┏━━

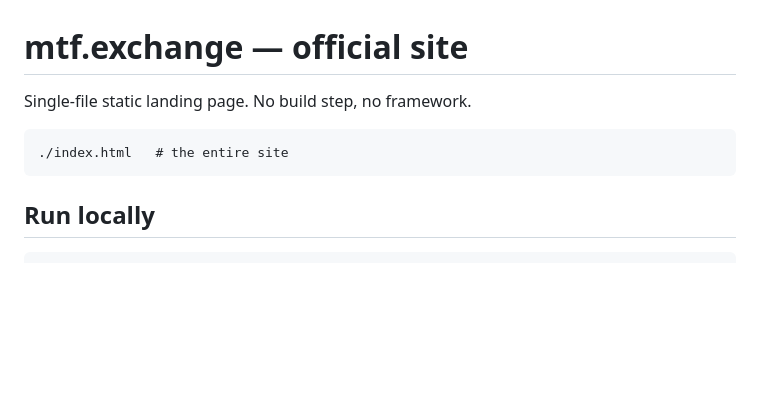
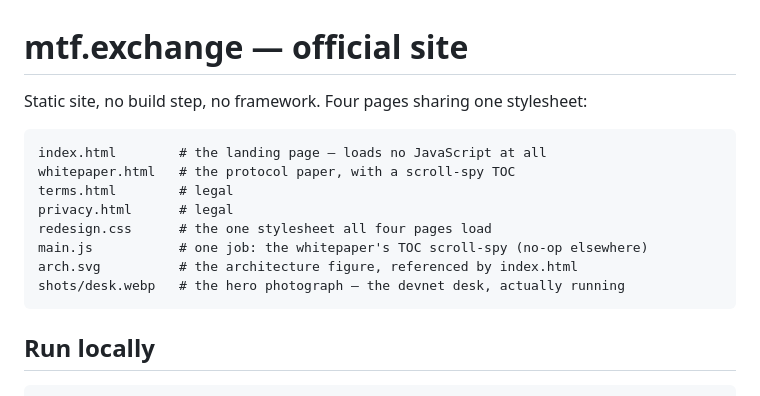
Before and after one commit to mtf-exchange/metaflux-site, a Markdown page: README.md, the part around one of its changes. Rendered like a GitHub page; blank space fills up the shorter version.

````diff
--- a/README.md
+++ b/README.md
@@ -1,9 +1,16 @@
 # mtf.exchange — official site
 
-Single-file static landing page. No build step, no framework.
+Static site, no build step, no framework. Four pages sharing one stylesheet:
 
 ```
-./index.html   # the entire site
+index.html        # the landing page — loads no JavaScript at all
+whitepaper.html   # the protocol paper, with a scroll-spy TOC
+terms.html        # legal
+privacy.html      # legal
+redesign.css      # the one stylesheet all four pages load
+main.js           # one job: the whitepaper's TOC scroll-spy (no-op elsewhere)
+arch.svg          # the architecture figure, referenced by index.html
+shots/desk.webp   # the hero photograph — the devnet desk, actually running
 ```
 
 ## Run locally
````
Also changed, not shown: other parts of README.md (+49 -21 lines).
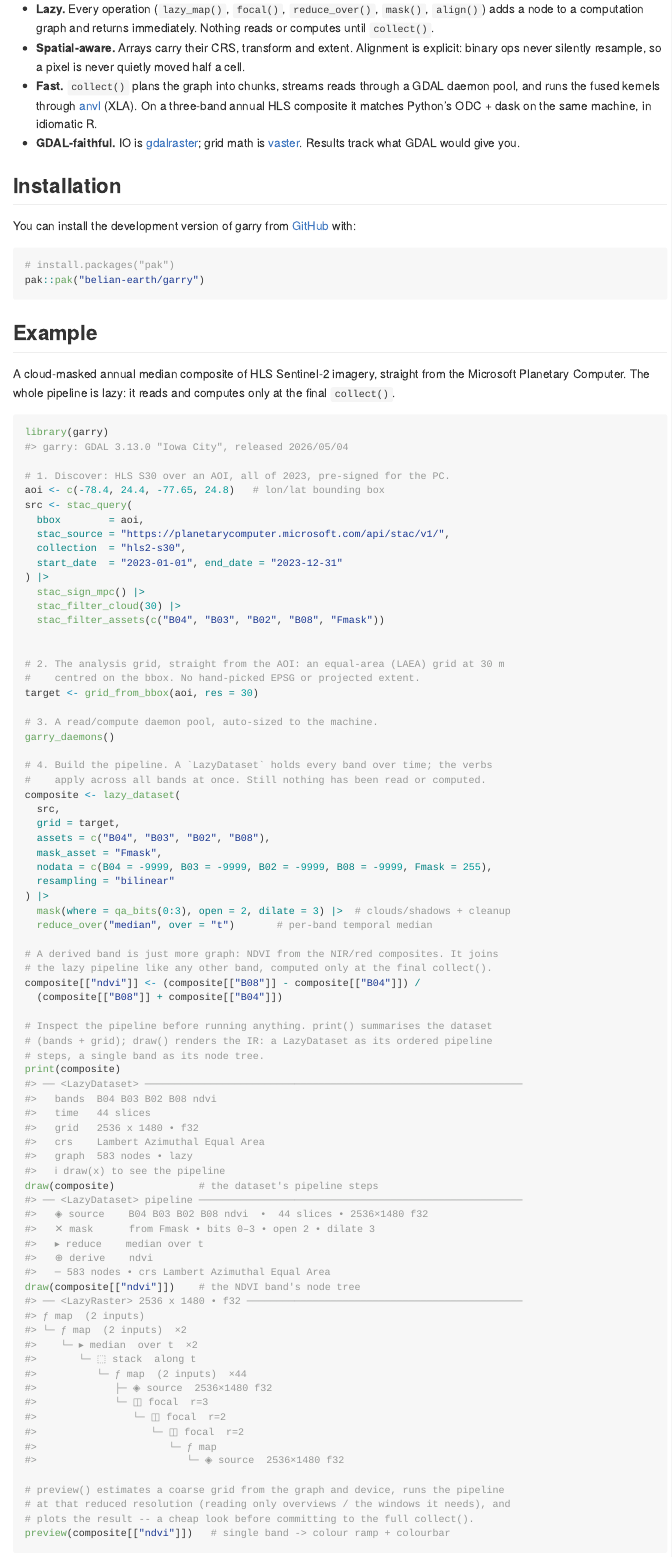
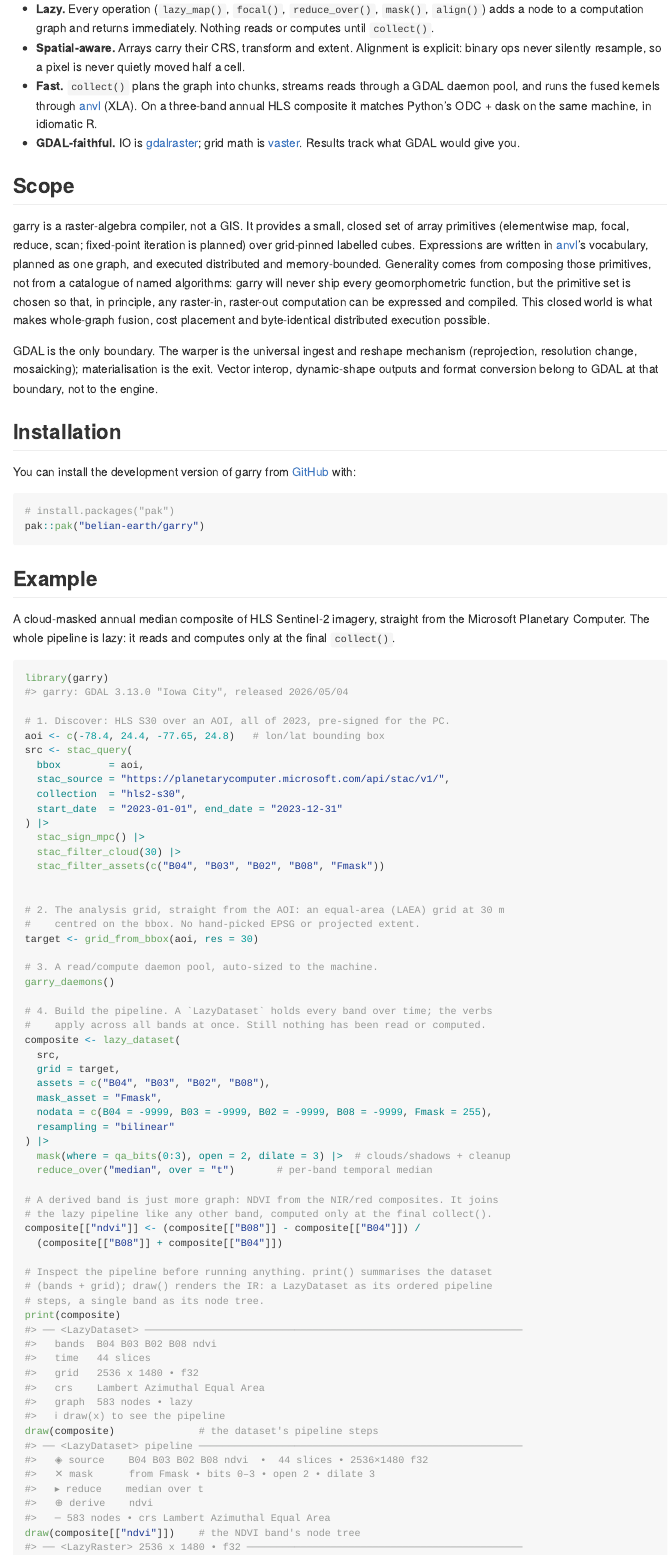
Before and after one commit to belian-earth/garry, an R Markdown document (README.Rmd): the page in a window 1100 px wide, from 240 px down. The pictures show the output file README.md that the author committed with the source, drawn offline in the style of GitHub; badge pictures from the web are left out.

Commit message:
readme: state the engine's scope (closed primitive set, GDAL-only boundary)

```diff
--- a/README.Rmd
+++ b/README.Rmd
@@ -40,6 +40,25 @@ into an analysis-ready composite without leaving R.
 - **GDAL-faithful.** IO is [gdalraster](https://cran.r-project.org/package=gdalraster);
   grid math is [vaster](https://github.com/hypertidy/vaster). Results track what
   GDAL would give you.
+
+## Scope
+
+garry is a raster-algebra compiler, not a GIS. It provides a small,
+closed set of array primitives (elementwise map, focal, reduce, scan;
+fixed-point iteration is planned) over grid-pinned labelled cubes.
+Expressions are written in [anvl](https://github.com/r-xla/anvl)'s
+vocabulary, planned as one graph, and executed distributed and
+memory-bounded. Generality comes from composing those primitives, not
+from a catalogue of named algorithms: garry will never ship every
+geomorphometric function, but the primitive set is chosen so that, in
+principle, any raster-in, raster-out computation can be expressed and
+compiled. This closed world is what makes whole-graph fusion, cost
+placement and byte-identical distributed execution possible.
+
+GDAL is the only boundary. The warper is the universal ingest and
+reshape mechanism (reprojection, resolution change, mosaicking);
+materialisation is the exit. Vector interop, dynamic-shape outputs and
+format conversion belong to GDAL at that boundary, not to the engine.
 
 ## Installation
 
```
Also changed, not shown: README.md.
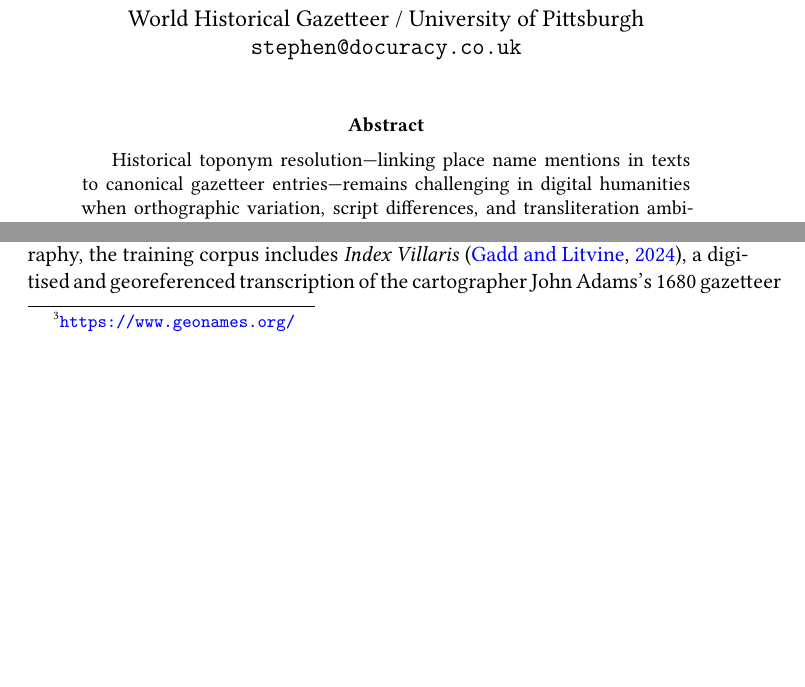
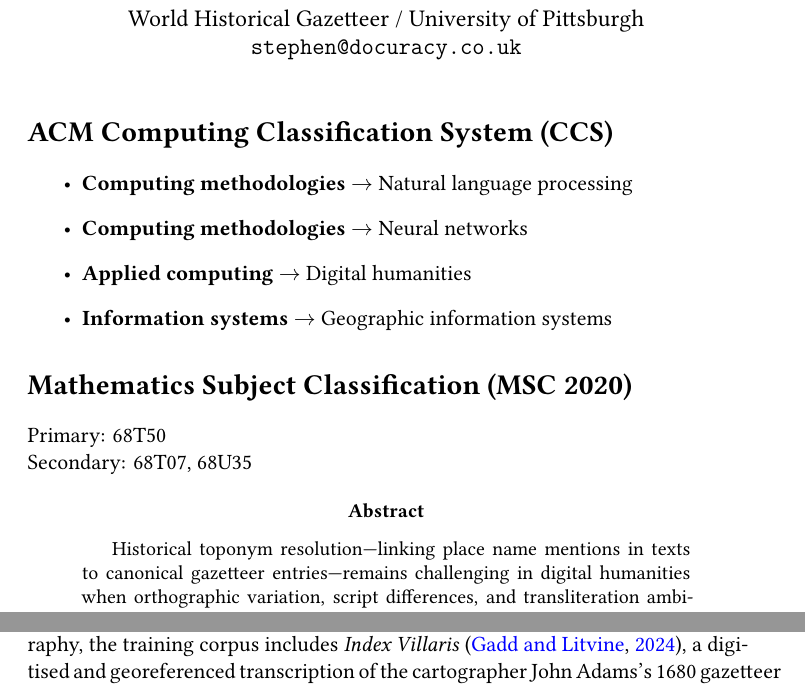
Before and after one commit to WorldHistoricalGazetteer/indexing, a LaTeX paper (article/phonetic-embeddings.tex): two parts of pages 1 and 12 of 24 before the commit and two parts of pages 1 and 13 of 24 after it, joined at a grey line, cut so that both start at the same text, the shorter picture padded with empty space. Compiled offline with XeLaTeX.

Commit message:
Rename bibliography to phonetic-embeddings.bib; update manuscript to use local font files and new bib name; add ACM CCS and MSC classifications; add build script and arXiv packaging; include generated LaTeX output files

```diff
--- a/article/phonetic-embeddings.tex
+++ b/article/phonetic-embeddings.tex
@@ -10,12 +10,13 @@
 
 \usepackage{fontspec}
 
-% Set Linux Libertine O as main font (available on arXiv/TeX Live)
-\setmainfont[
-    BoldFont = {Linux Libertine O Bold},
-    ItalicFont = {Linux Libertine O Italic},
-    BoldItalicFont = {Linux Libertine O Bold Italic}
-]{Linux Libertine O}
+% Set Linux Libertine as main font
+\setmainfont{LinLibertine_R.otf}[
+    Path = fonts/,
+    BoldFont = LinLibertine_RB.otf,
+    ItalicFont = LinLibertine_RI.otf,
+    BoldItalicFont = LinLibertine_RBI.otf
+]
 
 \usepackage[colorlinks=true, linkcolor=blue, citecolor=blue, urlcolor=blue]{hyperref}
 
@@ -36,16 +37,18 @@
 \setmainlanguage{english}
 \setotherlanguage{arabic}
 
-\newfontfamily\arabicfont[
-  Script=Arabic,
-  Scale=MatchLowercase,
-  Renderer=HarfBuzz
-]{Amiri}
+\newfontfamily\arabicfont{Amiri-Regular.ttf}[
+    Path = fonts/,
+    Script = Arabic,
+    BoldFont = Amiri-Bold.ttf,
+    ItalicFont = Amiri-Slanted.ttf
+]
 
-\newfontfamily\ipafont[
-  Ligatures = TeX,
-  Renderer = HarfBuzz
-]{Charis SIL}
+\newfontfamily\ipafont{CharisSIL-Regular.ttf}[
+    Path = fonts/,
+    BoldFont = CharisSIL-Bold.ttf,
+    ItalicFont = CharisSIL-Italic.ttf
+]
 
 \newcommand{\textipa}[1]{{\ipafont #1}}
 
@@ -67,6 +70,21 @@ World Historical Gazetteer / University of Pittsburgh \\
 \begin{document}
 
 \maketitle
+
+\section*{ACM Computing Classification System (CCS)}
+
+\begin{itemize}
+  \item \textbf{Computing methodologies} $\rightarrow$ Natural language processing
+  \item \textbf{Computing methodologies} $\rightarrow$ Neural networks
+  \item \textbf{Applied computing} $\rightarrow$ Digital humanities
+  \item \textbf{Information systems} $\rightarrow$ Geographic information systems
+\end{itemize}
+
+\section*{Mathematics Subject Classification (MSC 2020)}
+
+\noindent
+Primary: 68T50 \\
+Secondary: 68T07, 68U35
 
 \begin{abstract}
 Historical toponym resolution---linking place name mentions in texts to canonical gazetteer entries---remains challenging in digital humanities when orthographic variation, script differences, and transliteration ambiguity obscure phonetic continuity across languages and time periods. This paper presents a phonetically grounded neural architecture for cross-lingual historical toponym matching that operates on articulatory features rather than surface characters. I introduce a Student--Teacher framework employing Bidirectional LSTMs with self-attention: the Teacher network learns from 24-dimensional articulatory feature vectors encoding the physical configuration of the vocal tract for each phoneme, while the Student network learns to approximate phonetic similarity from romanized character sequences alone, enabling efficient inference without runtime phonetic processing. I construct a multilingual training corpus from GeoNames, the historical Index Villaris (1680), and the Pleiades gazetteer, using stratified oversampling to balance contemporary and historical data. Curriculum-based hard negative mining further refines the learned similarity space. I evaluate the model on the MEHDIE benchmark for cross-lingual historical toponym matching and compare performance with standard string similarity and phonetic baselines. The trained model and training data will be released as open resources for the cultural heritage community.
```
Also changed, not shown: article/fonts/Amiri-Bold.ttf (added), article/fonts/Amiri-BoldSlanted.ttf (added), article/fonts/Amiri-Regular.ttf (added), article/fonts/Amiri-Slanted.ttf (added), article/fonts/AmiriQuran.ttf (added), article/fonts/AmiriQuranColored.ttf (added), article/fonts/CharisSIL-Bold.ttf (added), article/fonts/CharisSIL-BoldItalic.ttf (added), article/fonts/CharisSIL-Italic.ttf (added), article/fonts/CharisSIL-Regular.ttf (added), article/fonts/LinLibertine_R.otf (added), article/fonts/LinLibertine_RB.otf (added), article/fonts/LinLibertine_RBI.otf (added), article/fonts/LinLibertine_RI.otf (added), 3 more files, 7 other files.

┗━━

YOUR INSTRUCTIONS:
If a line holds an image, leave the image out; retype everything else in the entries exactly.

WRITTEN RESPONSE:
Before and after one commit to mtf-exchange/metaflux-site, a Markdown page: README.md, the part around one of its changes. Rendered like a GitHub page; blank space fills up the shorter version.

````diff
--- a/README.md
+++ b/README.md
@@ -1,9 +1,16 @@
 # mtf.exchange — official site
 
-Single-file static landing page. No build step, no framework.
+Static site, no build step, no framework. Four pages sharing one stylesheet:
 
 ```
-./index.html   # the entire site
+index.html        # the landing page — loads no JavaScript at all
+whitepaper.html   # the protocol paper, with a scroll-spy TOC
+terms.html        # legal
+privacy.html      # legal
+redesign.css      # the one stylesheet all four pages load
+main.js           # one job: the whitepaper's TOC scroll-spy (no-op elsewhere)
+arch.svg          # the architecture figure, referenced by index.html
+shots/desk.webp   # the hero photograph — the devnet desk, actually running
 ```
 
 ## Run locally
````
Also changed, not shown: other parts of README.md (+49 -21 lines).
Before and after one commit to belian-earth/garry, an R Markdown document (README.Rmd): the page in a window 1100 px wide, from 240 px down. The pictures show the output file README.md that the author committed with the source, drawn offline in the style of GitHub; badge pictures from the web are left out.

Commit message:
readme: state the engine's scope (closed primitive set, GDAL-only boundary)

```diff
--- a/README.Rmd
+++ b/README.Rmd
@@ -40,6 +40,25 @@ into an analysis-ready composite without leaving R.
 - **GDAL-faithful.** IO is [gdalraster](https://cran.r-project.org/package=gdalraster);
   grid math is [vaster](https://github.com/hypertidy/vaster). Results track what
   GDAL would give you.
+
+## Scope
+
+garry is a raster-algebra compiler, not a GIS. It provides a small,
+closed set of array primitives (elementwise map, focal, reduce, scan;
+fixed-point iteration is planned) over grid-pinned labelled cubes.
+Expressions are written in [anvl](https://github.com/r-xla/anvl)'s
+vocabulary, planned as one graph, and executed distributed and
+memory-bounded. Generality comes from composing those primitives, not
+from a catalogue of named algorithms: garry will never ship every
+geomorphometric function, but the primitive set is chosen so that, in
+principle, any raster-in, raster-out computation can be expressed and
+compiled. This closed world is what makes whole-graph fusion, cost
+placement and byte-identical distributed execution possible.
+
+GDAL is the only boundary. The warper is the universal ingest and
+reshape mechanism (reprojection, resolution change, mosaicking);
+materialisation is the exit. Vector interop, dynamic-shape outputs and
+format conversion belong to GDAL at that boundary, not to the engine.
 
 ## Installation
 
```
Also changed, not shown: README.md.
Before and after one commit to WorldHistoricalGazetteer/indexing, a LaTeX paper (article/phonetic-embeddings.tex): two parts of pages 1 and 12 of 24 before the commit and two parts of pages 1 and 13 of 24 after it, joined at a grey line, cut so that both start at the same text, the shorter picture padded with empty space. Compiled offline with XeLaTeX.

Commit message:
Rename bibliography to phonetic-embeddings.bib; update manuscript to use local font files and new bib name; add ACM CCS and MSC classifications; add build script and arXiv packaging; include generated LaTeX output files

```diff
--- a/article/phonetic-embeddings.tex
+++ b/article/phonetic-embeddings.tex
@@ -10,12 +10,13 @@
 
 \usepackage{fontspec}
 
-% Set Linux Libertine O as main font (available on arXiv/TeX Live)
-\setmainfont[
-    BoldFont = {Linux Libertine O Bold},
-    ItalicFont = {Linux Libertine O Italic},
-    BoldItalicFont = {Linux Libertine O Bold Italic}
-]{Linux Libertine O}
+% Set Linux Libertine as main font
+\setmainfont{LinLibertine_R.otf}[
+    Path = fonts/,
+    BoldFont = LinLibertine_RB.otf,
+    ItalicFont = LinLibertine_RI.otf,
+    BoldItalicFont = LinLibertine_RBI.otf
+]
 
 \usepackage[colorlinks=true, linkcolor=blue, citecolor=blue, urlcolor=blue]{hyperref}
 
@@ -36,16 +37,18 @@
 \setmainlanguage{english}
 \setotherlanguage{arabic}
 
-\newfontfamily\arabicfont[
-  Script=Arabic,
-  Scale=MatchLowercase,
-  Renderer=HarfBuzz
-]{Amiri}
+\newfontfamily\arabicfont{Amiri-Regular.ttf}[
+    Path = fonts/,
+    Script = Arabic,
+    BoldFont = Amiri-Bold.ttf,
+    ItalicFont = Amiri-Slanted.ttf
+]
 
-\newfontfamily\ipafont[
-  Ligatures = TeX,
-  Renderer = HarfBuzz
-]{Charis SIL}
+\newfontfamily\ipafont{CharisSIL-Regular.ttf}[
+    Path = fonts/,
+    BoldFont = CharisSIL-Bold.ttf,
+    ItalicFont = CharisSIL-Italic.ttf
+]
 
 \newcommand{\textipa}[1]{{\ipafont #1}}
 
@@ -67,6 +70,21 @@ World Historical Gazetteer / University of Pittsburgh \\
 \begin{document}
 
 \maketitle
+
+\section*{ACM Computing Classification System (CCS)}
+
+\begin{itemize}
+  \item \textbf{Computing methodologies} $\rightarrow$ Natural language processing
+  \item \textbf{Computing methodologies} $\rightarrow$ Neural networks
+  \item \textbf{Applied computing} $\rightarrow$ Digital humanities
+  \item \textbf{Information systems} $\rightarrow$ Geographic information systems
+\end{itemize}
+
+\section*{Mathematics Subject Classification (MSC 2020)}
+
+\noindent
+Primary: 68T50 \\
+Secondary: 68T07, 68U35
 
 \begin{abstract}
 Historical toponym resolution---linking place name mentions in texts to canonical gazetteer entries---remains challenging in digital humanities when orthographic variation, script differences, and transliteration ambiguity obscure phonetic continuity across languages and time periods. This paper presents a phonetically grounded neural architecture for cross-lingual historical toponym matching that operates on articulatory features rather than surface characters. I introduce a Student--Teacher framework employing Bidirectional LSTMs with self-attention: the Teacher network learns from 24-dimensional articulatory feature vectors encoding the physical configuration of the vocal tract for each phoneme, while the Student network learns to approximate phonetic similarity from romanized character sequences alone, enabling efficient inference without runtime phonetic processing. I construct a multilingual training corpus from GeoNames, the historical Index Villaris (1680), and the Pleiades gazetteer, using stratified oversampling to balance contemporary and historical data. Curriculum-based hard negative mining further refines the learned similarity space. I evaluate the model on the MEHDIE benchmark for cross-lingual historical toponym matching and compare performance with standard string similarity and phonetic baselines. The trained model and training data will be released as open resources for the cultural heritage community.
```
Also changed, not shown: article/fonts/Amiri-Bold.ttf (added), article/fonts/Amiri-BoldSlanted.ttf (added), article/fonts/Amiri-Regular.ttf (added), article/fonts/Amiri-Slanted.ttf (added), article/fonts/AmiriQuran.ttf (added), article/fonts/AmiriQuranColored.ttf (added), article/fonts/CharisSIL-Bold.ttf (added), article/fonts/CharisSIL-BoldItalic.ttf (added), article/fonts/CharisSIL-Italic.ttf (added), article/fonts/CharisSIL-Regular.ttf (added), article/fonts/LinLibertine_R.otf (added), article/fonts/LinLibertine_RB.otf (added), article/fonts/LinLibertine_RBI.otf (added), article/fonts/LinLibertine_RI.otf (added), 3 more files, 7 other files.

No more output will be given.